§ What the exercise asks: Say how many lines of these entries include the word "gate", and answer with the number alone.

Stored items:
####################

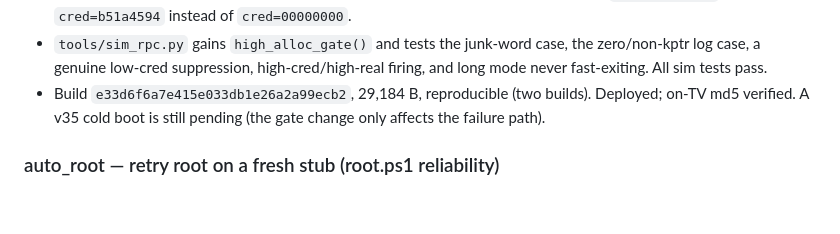
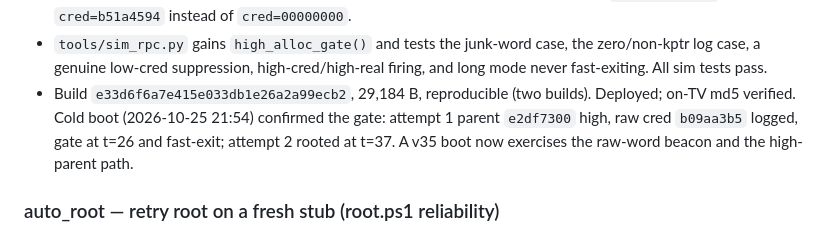
Before and after one commit to commit-regrets/samsung_tizen_tv_root, a Markdown page: CHANGELOG.md, the part around the change. Drawn GitHub-style; blank space fills up the shorter version.

Commit message:
docs: record v35 cold boot (37 s, raw-word gate beacon)

```diff
--- a/CHANGELOG.md
+++ b/CHANGELOG.md
@@ -29,8 +29,10 @@ instead of re-rolling. The existing boots happened not to hit it
   zero/non-kptr log case, a genuine low-cred suppression, high-cred/high-real
   firing, and long mode never fast-exiting. All sim tests pass.
 - Build `e33d6f6a7e415e033db1e26a2a99ecb2`, 29,184 B, reproducible (two builds).
-  Deployed; on-TV md5 verified. A v35 cold boot is still pending (the gate change
-  only affects the failure path).
+  Deployed; on-TV md5 verified. Cold boot (2026-10-25 21:54) confirmed the gate:
+  attempt 1 parent `e2df7300` high, raw cred `b09aa3b5` logged, gate at t=26 and
+  fast-exit; attempt 2 rooted at t=37. A v35 boot now exercises the raw-word
+  beacon and the high-parent path.
 
 ### auto_root — retry root on a fresh stub (root.ps1 reliability)
 
```
Also changed, not shown: AGENTS.md (+3 -3 lines), docs/OPEN-ISSUES.md (+7 -6 lines).
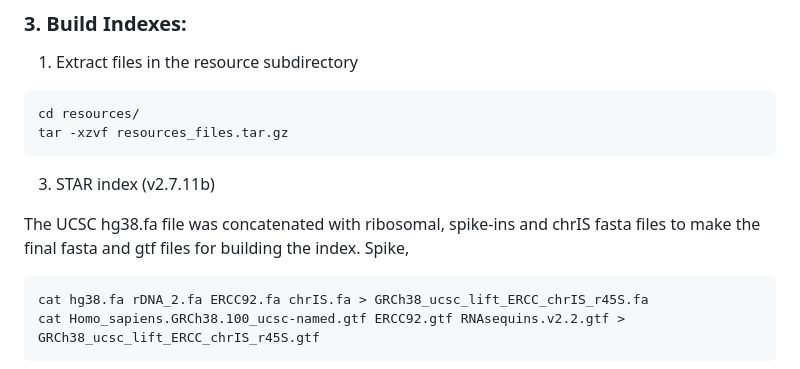
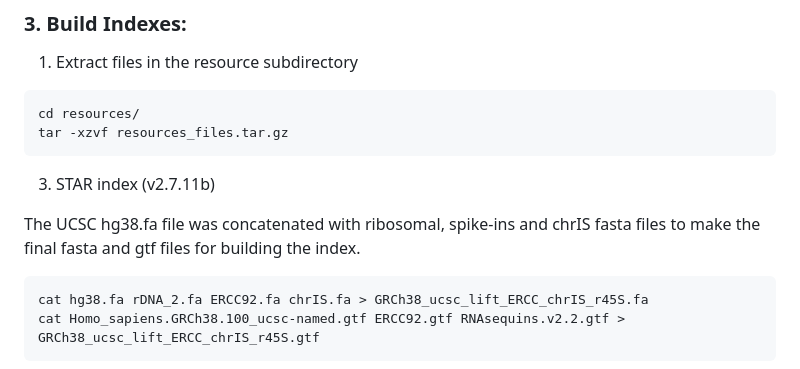
Before and after one commit to OncoRNALab/exRNAQC, a Markdown page: Preprocessing_rebuttal/README.md, the part around the change. Rendered like a GitHub page.

````diff
--- a/Preprocessing_rebuttal/README.md
+++ b/Preprocessing_rebuttal/README.md
@@ -102,7 +102,7 @@ tar -xzvf resources_files.tar.gz
 ```
 3. STAR index (v2.7.11b)
 
-The UCSC hg38.fa file was concatenated with ribosomal, spike-ins and chrIS fasta files to make the final fasta and gtf files for building the index. Spike,
+The UCSC hg38.fa file was concatenated with ribosomal, spike-ins and chrIS fasta files to make the final fasta and gtf files for building the index.
 
 ```bash
 cat hg38.fa rDNA_2.fa ERCC92.fa chrIS.fa > GRCh38_ucsc_lift_ERCC_chrIS_r45S.fa
````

####################

§ Answer: 4